08-03-2017, 03:55 AM
(This post was last modified: 08-03-2017, 05:16 AM by Ancient Vizier.)

Structure 39 at Yaxchilan

Re: George F. Andrews, Architectural Survey Yaxchilan and Bonampak, Chiapas, Mexico (txu-aaa-gfa00350.pdf), Structure 39 at Yaxchilan, text page 72 and plan showing altar, page 74

Other: Round stone altar, 1.14 m. in diameter, in front of central recess in back wall. (See Maler, 1903 and Morley, 1937-38 for details).

I need to do some more research on this (I was apparently not aware of these Yaxchilan altars from previous researches into ancient altars), but the text of Carolyn Elaine Tate, Yaxchilan: The Design of a Maya Ceremonial City, pages 231-233, makes it sound like this might be Altar 4 from Structure 39?

Diameter 1.14 meters = 3.74015748 ft

3.74015748 ft x Pi = Circumference = 11.75005126 ft

Remind anyone of anything? Hopefully, the quoted Diameter of the Aztec Sun Stone at about 11.75-something feet.

Proposed Circumference of Yaxchilan Altar 11.77245771 ft = Diameter of 3.747289674 ft = Diameter of 1.142173893 m
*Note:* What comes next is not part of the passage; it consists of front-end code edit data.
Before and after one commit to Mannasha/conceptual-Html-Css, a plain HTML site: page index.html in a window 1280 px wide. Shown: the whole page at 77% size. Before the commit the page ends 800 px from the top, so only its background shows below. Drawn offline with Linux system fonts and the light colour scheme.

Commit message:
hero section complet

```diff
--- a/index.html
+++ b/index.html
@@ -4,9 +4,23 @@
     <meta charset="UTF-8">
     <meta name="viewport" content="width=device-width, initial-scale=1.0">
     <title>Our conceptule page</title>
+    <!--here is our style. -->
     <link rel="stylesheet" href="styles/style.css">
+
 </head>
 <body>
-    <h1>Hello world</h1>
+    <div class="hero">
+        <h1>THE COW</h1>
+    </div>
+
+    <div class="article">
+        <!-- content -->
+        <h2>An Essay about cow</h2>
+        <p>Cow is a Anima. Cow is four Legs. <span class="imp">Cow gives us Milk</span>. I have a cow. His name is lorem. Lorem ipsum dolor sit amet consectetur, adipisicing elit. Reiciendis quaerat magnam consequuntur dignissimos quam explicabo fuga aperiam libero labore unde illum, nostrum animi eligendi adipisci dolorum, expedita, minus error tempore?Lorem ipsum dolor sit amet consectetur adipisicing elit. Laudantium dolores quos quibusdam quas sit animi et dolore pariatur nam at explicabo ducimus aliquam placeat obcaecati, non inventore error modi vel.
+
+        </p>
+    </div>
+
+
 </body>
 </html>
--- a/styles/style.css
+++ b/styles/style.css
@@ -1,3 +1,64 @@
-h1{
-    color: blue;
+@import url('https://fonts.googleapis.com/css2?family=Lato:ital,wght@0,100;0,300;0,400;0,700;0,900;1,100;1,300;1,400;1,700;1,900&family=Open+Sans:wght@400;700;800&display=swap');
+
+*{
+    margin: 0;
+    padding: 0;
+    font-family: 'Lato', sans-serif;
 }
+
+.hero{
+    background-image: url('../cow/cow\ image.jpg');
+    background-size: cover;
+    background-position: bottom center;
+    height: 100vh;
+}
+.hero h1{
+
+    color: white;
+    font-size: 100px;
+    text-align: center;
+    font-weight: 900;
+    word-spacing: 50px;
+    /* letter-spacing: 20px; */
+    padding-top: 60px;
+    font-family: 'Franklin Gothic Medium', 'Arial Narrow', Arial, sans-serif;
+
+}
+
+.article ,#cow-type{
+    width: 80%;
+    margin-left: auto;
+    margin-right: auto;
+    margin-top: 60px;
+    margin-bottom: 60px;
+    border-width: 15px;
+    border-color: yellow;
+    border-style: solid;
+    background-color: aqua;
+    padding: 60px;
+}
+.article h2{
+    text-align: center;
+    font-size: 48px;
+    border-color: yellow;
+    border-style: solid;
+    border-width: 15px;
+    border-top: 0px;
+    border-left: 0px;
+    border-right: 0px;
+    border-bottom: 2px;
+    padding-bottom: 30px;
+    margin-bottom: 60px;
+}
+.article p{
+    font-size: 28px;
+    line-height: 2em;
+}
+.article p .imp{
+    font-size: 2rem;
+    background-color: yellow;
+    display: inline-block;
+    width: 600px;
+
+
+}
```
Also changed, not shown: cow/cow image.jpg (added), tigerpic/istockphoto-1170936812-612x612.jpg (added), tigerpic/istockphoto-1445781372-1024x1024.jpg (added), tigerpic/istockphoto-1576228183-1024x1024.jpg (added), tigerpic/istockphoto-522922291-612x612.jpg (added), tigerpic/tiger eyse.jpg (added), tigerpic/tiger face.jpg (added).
Given these possible applications of Alternate Pi 1.177245771 to circular mathematics (Circumference / Pi = Diameter)

these two altars may represent the two first and most obvious combinations of Alternate Pi and Pi:

Sun Stone: Alternate Pi x Pi (x 10) = 36.98426666 ft (Circumference)
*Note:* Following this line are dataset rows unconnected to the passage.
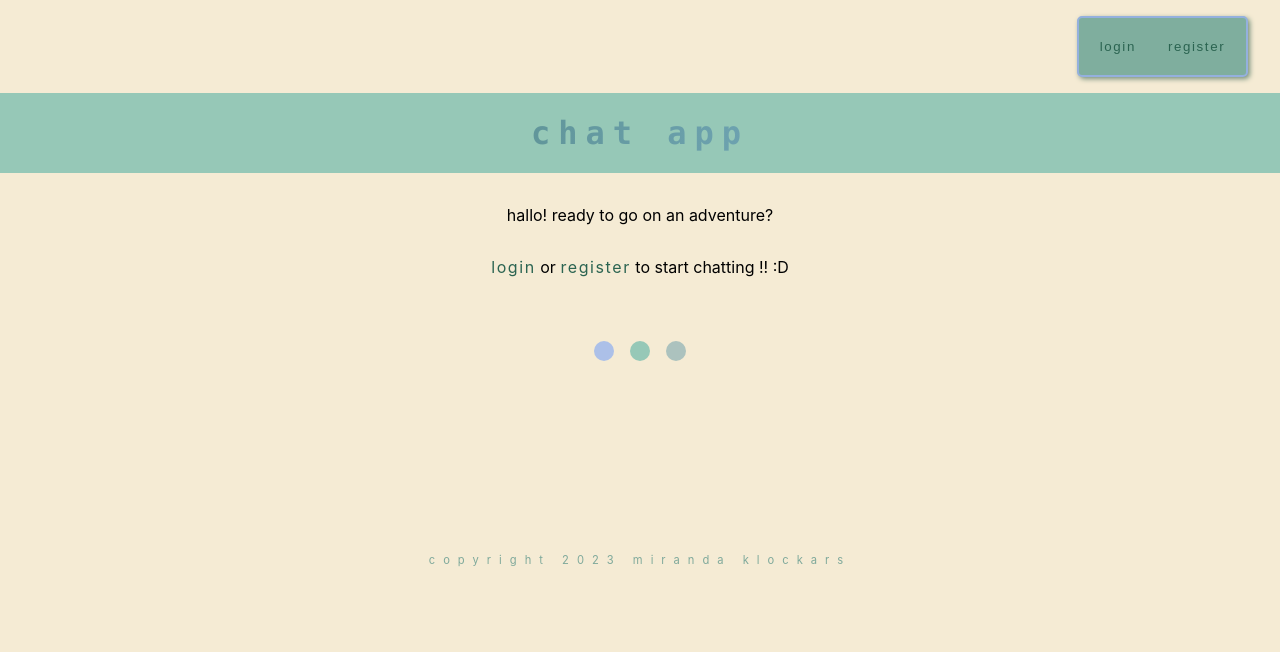
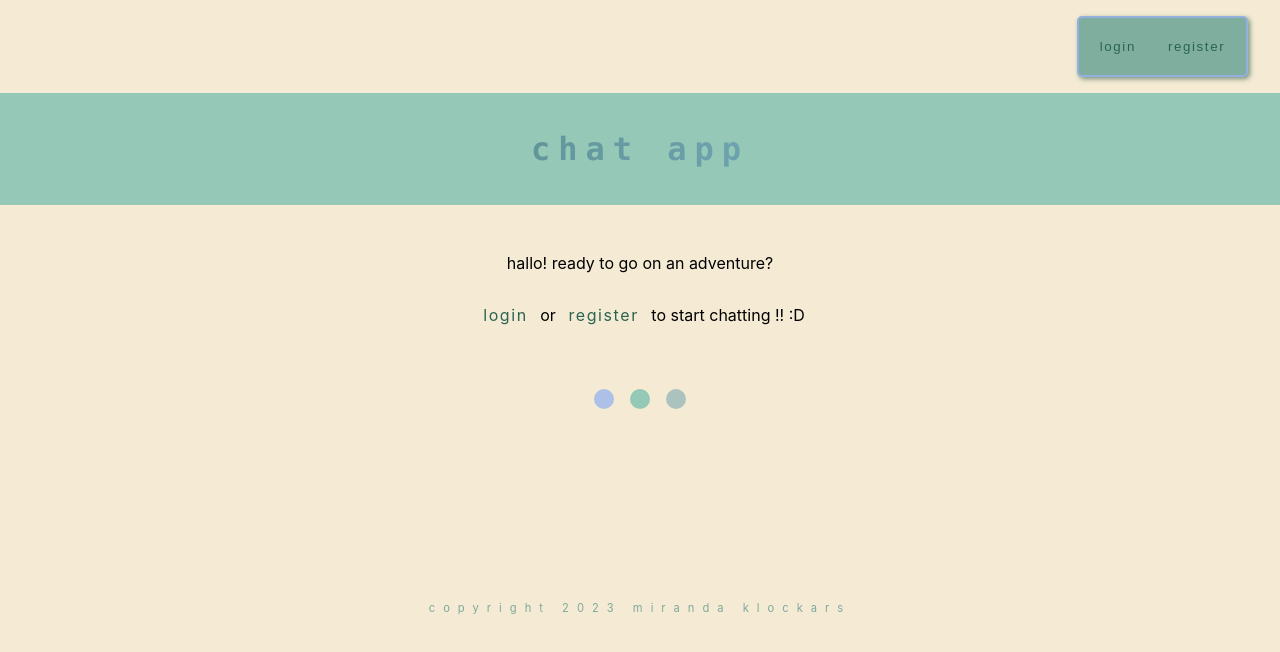
Before and after one commit to lopponming/chat-app, a React (Create React App) app: page / in a window 1280 px wide. Shown: the top 652 px of the page. Built offline with nearby package versions, Linux system fonts and the light colour scheme; no server answers.

Commit message:
more styling
- scroll sticking to bottom not working yet

```diff
--- a/src/App.css
+++ b/src/App.css
@@ -15,18 +15,9 @@
   color: white;
 }
 
-
-@keyframes App-logo-spin {
-  from {
-    transform: rotate(0deg);
-  }
-  to {
-    transform: rotate(360deg);
-  }
-}
-
 .chat-app-bg {
   background-color: #96c8b7;
+  padding: 1rem;
 }
 
 .app h1 {
@@ -71,7 +62,7 @@
 }
 
 .app button:hover {
-  background-color: #6078a8;
+  background-color: #26395c;
 }
 
 /* DISALLOW CHAT */
@@ -120,6 +111,10 @@ div.myCircle1:hover, div.myCircle2:hover, div.myCircle3:hover {
   height: 30px;
 }
 
+.disallow-chat .login-btn {
+  padding: 0 0.5rem;
+}
+
 /* FOOTER */
 footer {
   color: #7fa99b;
--- a/src/App.js
+++ b/src/App.js
@@ -52,7 +52,7 @@ class App extends React.Component {
         {!this.props.user &&
           <div className="disallow-chat">
             <p>hallo! ready to go on an adventure?</p>
-            <p><Link to="/login">login</Link> or <Link to="/register">register</Link> to start chatting !! :D</p>
+            <p><Link className="login-btn" to="/login">login</Link> or <Link className="login-btn" to="/register">register</Link> to start chatting !! :D</p>
           </div>
         }
           <div id="circleContainer">
--- a/src/components/Chatbox.css
+++ b/src/components/Chatbox.css
@@ -5,7 +5,9 @@
     background-color: #6e877f;
     border-radius: 5px;
     border: 3px solid #acc0e8;
-    overflow: auto;
+    overflow-y: scroll;
+    scroll-behavior: auto;
+    position: relative;
     padding: 1rem;
 }
 
--- a/src/components/Register.css
+++ b/src/components/Register.css
@@ -10,3 +10,15 @@
     justify-content: center;
     align-items: center;
 }
+
+.auth-container .login-btn {
+    padding: 0 0.5rem;
+}
+
+.auth-container .submit {
+    cursor: pointer;
+}
+
+.chat-app-bg {
+    margin-bottom: 1rem;
+}
```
Yaxchilan Altar: Alternate Pi / Pi) (x 10) = 3.747289674 ft (Diameter)

I'm not sure what it might mean yet but Tate quotes the height (thickness) of the altar as .33 m = 1.082677165 ft, possibly meaning 1.082323234 feet. I'm not sure how easy it will turn out to be to tell what they intended, as there may well be another instance of the dreaded Ancient Mayan Fake Square Root Trick involved - i.e., 1.082323234 is somewhat near to the square root of 1.177245771: 1.082323234^2 = 1.171423583 and they could have been making an observance of that (see also proposed function of numerical "Hero Twins" previous).
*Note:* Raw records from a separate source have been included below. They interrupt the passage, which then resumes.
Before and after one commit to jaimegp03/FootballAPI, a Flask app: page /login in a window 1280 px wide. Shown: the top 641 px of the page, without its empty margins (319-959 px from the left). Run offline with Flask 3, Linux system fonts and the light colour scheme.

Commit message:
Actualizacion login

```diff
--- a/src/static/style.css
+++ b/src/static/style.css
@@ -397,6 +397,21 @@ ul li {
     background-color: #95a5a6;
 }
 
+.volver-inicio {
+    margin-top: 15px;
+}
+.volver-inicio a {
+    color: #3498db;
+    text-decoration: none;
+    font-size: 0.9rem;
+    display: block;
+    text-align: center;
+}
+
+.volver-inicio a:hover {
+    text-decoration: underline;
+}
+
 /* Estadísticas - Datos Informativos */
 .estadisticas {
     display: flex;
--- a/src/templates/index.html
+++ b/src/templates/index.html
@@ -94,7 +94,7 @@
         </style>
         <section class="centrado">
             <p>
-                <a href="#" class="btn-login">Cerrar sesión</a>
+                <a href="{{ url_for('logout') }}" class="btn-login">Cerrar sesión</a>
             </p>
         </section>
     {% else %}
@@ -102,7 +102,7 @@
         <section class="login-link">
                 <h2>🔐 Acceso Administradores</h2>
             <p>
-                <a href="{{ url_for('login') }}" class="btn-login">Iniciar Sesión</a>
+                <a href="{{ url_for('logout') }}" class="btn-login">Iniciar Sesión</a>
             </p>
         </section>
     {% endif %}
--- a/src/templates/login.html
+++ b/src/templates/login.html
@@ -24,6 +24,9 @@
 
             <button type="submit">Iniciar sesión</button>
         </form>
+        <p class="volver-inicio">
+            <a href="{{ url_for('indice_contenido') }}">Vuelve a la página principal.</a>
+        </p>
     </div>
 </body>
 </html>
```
On the other hand, it might turn out to be 1.096622711 ft (.334250602 m) or something...

Bit less of a no-brainer than the Sun Stone but I hope the total package turns out to be half as interesting as that Aztec monument that's famous for all the wrong reasons.

"Work and pray, live on hay, you'll get Pie In The Sky when you die." - Joe Hill, "The Preacher and the Slave" 1911